What happens next is…complicated. Ivy matures and experiences ups and downs in her relationships until she reconnects with an old flame from middle school. But I’m going to stop there because there are so many twists and turns here that saying any more would be giving too much away. But let’s just say that at one point in the story, my mouth literally dropped and I had to sit down. True story. It’s not a thriller, but it reads like one, and it’s also rich in Asian culture, so it’s a novel I’d like to see made into a film someday. Please, read this book.
Ling Ma’s – Severance
Not to be mistaken with the original Apple+ TV series Severance (or similar shows), Ling Ma’s debut novel, Severance, published in 2018, is a sophisticated zombie narrative akin to George Romero’s Night of the Living Dead films. A disease spreads over the world from China, causing people to blindly repeat actions until they are killed. So it isn’t World War Z (which isn’t the same as the book).
Some people, like our protagonist Candace Chen, are resistant to the virus, and she uses photography to capture the deterioration. However, she begins to ponder what the goal of existence is now along the way, and thus her quest for knowledge begins. However, it is a satire rather than a serious drama. In that vein, I’d love to see a Severance TV series following Candace and the others she meets on her journey of self-discovery.
Tae Keller’s When You Catch A Tiger
When You Trap a Tiger, winner of the Newbery Medal and the Asian Pacific American Literature Award in 2021, is not a book for adults, but it is one that adults will love. The narrative follows Lily, a multiracial child who sees (or believes she sees) a tiger in the road while driving to her Korean grandmother’s house. However, while living under her highly stylish grandmother’s roof, Lily learns a lot about her family (and her own identity). This one is actually a tearjerker, despite its appearance.
This is why I hope to see it made into a film someday. This Middle Grade novel deals with ethnicity in a unique way that few others do, in that you get to experience the protagonist’s awareness of her own identity alongside her. On the page, all of the characters, particularly Lily’s mother, sister, and grandmother, are vibrant and alive, and it would be incredible to see them on the big (or small) screen one day.
Ellen Oh’s Spirit Hunters Series
Ellen, a co-founder of We Need Diverse Books, wrote this piece. Oh, Spirit Hunters is a trilogy of Middle Grade books that includes the self-titled first book, as well as the sequels The Island of Monsters and Something Wicked, which will be released in July. The first book follows Harper Raine, a seventh-grader who moves to a new house and is forced to assist her younger brother, who is now seeing ghosts. Think Insidious meets Ghostbusters (but for kids!) and you’ll be close to the mark.
And doesn’t that sound like a fantastic premise?
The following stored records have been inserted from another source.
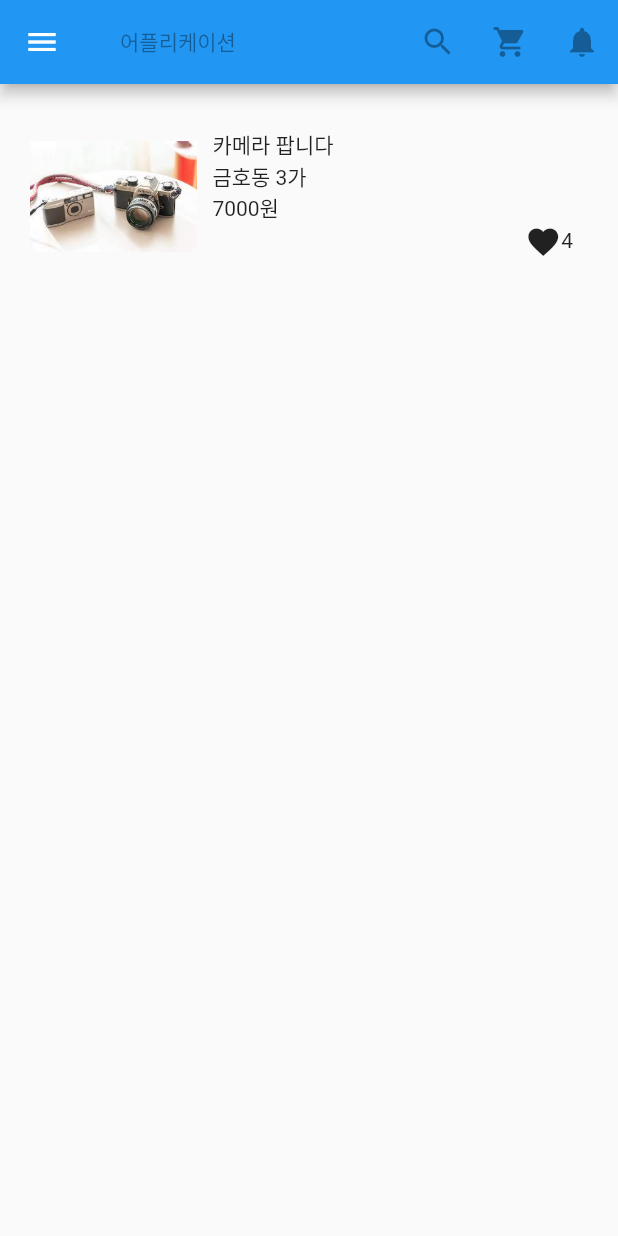
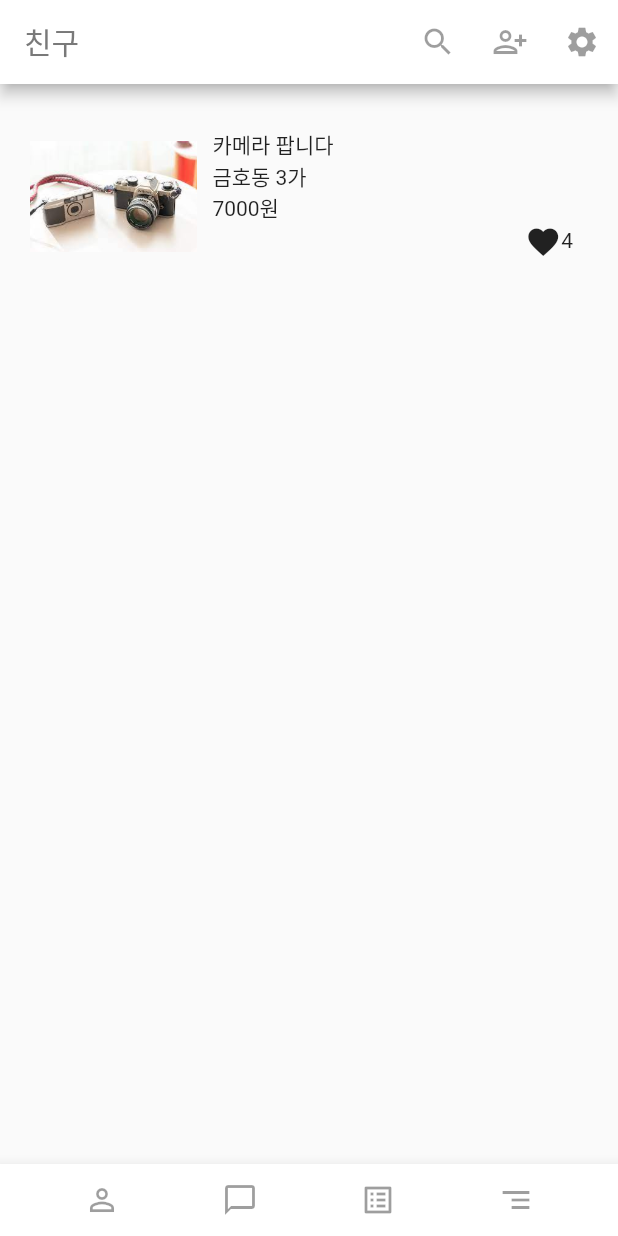
Before and after one commit to ChoiYoungHan/SNSApplication, a Flutter app: the screen it shows after launch, on a phone screen of 412 x 824 dp. Run offline on Flutter 3.47's test engine with Material 2 defaults, Android fonts, the phone set to English and light mode, and no system bars.

Commit message:
Create AppBar and BottomBar (상단바와 하단바 아이콘 넣기)

```diff
--- a/lib/main.dart
+++ b/lib/main.dart
@@ -14,7 +14,8 @@ class MyApp extends StatelessWidget {
   @override
   Widget build(BuildContext context) {
     return new MaterialApp(
-        home: new HomeScreen());
+      debugShowCheckedModeBanner: false,
+      home: new HomeScreen());
   }
 }
 
@@ -24,14 +25,13 @@ class HomeScreen extends StatelessWidget{
   Widget build(BuildContext context){
     return new Scaffold(
       appBar: AppBar(
-        leading: IconButton(icon: Icon(Icons.menu), onPressed: () {
-          Navigator.push(context, MaterialPageRoute(builder: (context) => const chat_List()));
-        }) , // 좌측에 배치
-        title: TextButton(onPressed: null, child: Text('어플리케이션')),
+        backgroundColor: Colors.white,
+        title: Text('친구', style: TextStyle(fontWeight: FontWeight.w300, color: Color(
+            0xff797979))), // 글자의 두께를 줄임
         actions: [ // 우측에 배치
           IconButton(icon: Icon(Icons.search), onPressed: null), // 검색 아이콘
-          IconButton(icon: Icon(Icons.shopping_cart), onPressed: null), // 장바구니 아이콘
-          IconButton(icon: Icon(Icons.notifications), onPressed: null) // 알림(종) 아이콘
+          IconButton(icon: Icon(Icons.person_add_alt), onPressed: null), // 친구추가 아이콘
+          IconButton(icon: Icon(Icons.settings), onPressed: null) // 설정 아이콘
         ],
       ),
       body: Container(
@@ -62,6 +62,17 @@ class HomeScreen extends StatelessWidget{
           ],
         ),
       ),
+      bottomNavigationBar: BottomAppBar(
+        child: Row( // 가로로 정렬
+          mainAxisAlignment: MainAxisAlignment.spaceEvenly, // 간격을 두고 정렬
+          children: [
+            IconButton(onPressed: null, icon: Icon(Icons.person_outline)), // 친구목록 아이콘
+            IconButton(onPressed: null, icon: Icon(Icons.chat_bubble_outline)), // 채팅목록 아이콘
+            IconButton(onPressed: null, icon: Icon(Icons.list_alt)), // 게시글목록 아이콘
+            IconButton(onPressed: null, icon: Icon(Icons.segment)) // 전체목록 아이콘
+          ],
+        ),
+      ),
     );
   }
 }
```
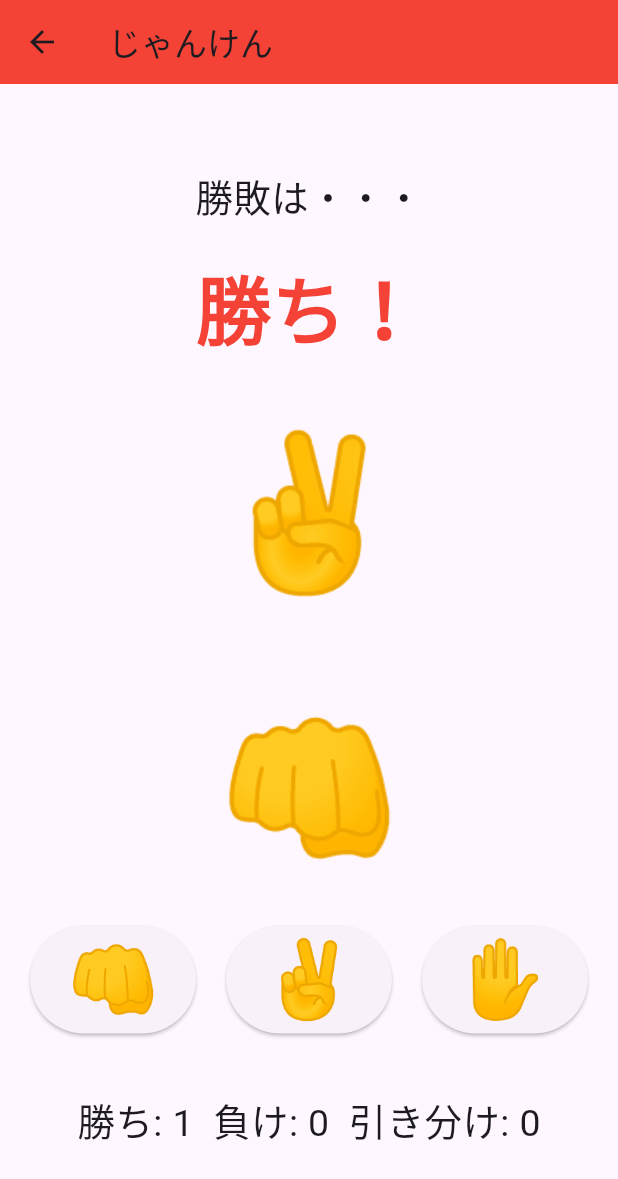
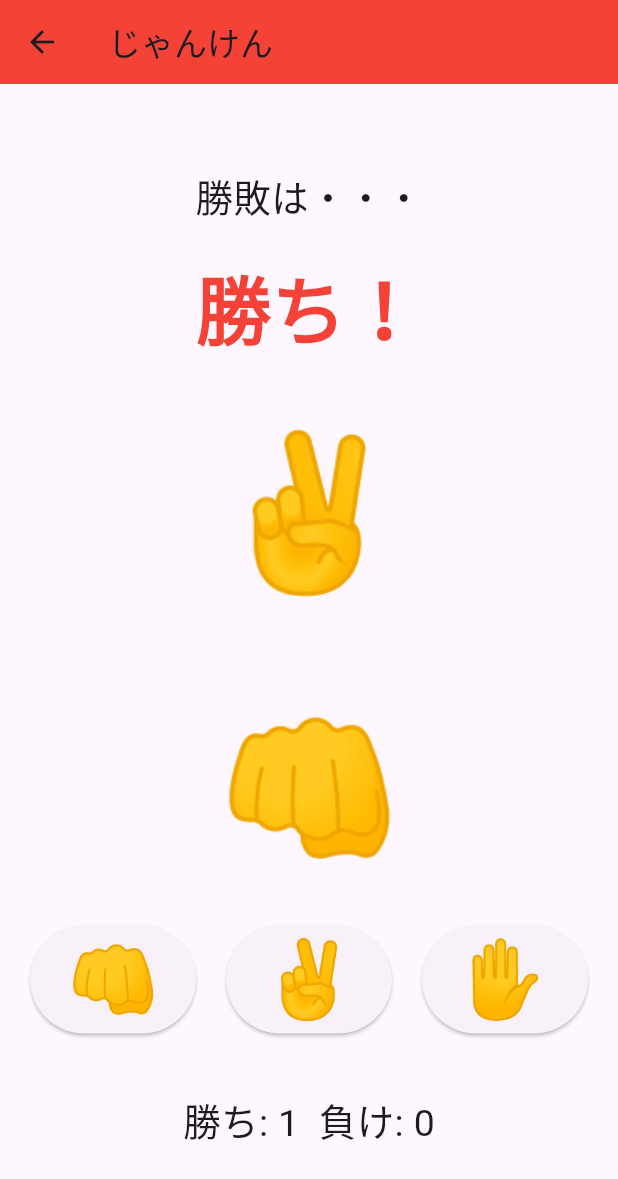
Before and after one commit to sugishitadaichi/Gamin, a Flutter app: the JankenPage screen opened directly, after a tap on an icon or button, on a phone screen of 412 x 824 dp. Shown: the top 1179 px of the screen. Run offline on Flutter 3.47's test engine with Material 3 defaults, Android fonts, the light colour scheme and no system bars.

Commit message:
引き分けカウント削除

```diff
--- a/lib/janken_page.dart
+++ b/lib/janken_page.dart
@@ -15,7 +15,6 @@ class _JankenPageState extends State<JankenPage> {
 
   int winCount = 0;
   int loseCount = 0;
-  int drawCount = 0;
 
   void selectHand(String selectedHand) {
     myHand = selectedHand;
@@ -57,7 +56,6 @@ class _JankenPageState extends State<JankenPage> {
 
   void judgeCount() {
     if (computedHand == myHand) {
-      drawCount++;
     } else if (myHand == '👊' && computedHand == '✌️' ||
         myHand == '✌️' && computedHand == '✋' ||
         myHand == '✋' && computedHand == '👊') {
@@ -176,7 +174,7 @@ class _JankenPageState extends State<JankenPage> {
               height: 40,
             ),
             Text(
-              '勝ち: $winCount  負け: $loseCount  引き分け: $drawCount',
+              '勝ち: $winCount  負け: $loseCount',
               style: TextStyle(
                 fontSize: 25,
               ),
```
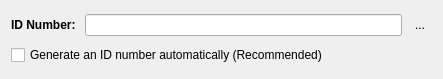
Above: ui/widgets/entityedit.ui from amirmohsen1384/isfahan-sis before the change. Below: the same form after it.
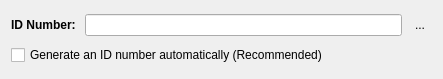
That is the form after the change. Icons and pictures are not drawn.

Commit message: Right-aligned the label

```diff
--- a/ui/widgets/entityedit.ui
+++ b/ui/widgets/entityedit.ui
@@ -27,6 +27,9 @@
      <property name="text">
       <string>ID Number: </string>
      </property>
+     <property name="alignment">
+      <set>Qt::AlignmentFlag::AlignRight|Qt::AlignmentFlag::AlignTrailing|Qt::AlignmentFlag::AlignVCenter</set>
+     </property>
      <property name="buddy">
       <cstring>identifierEdit</cstring>
      </property>
```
Spirit Hunters would be an excellent TV show that is safe enough for kids to watch, and I could see it on Disney+, though it would work well on any of the streaming sites. Harper Raine and her pal Dayo are fantastic characters, and I can imagine kids getting into their eerie adventures with them.
Tif Marcelo’s Journey To The Heart
Now, full disclosure, I am acquainted with Tif Marcelo, the author of the Journey to the Heart series. Her Journey to the Heart series, which includes the novels North to You, East in Paradise, and West Coast Love, are all cosy, heart-warming romantic stories with food as a prominent theme. They’re also clearly Filipino, which is something we don’t see nearly enough on television.
I believe these would work nicely in a television format. Each season could tell a separate story, although there could be some common threads, such as actors or locales. I’m not a huge fan of romance as a genre, but the author builds such endearing characters that it’s enjoyable to follow along.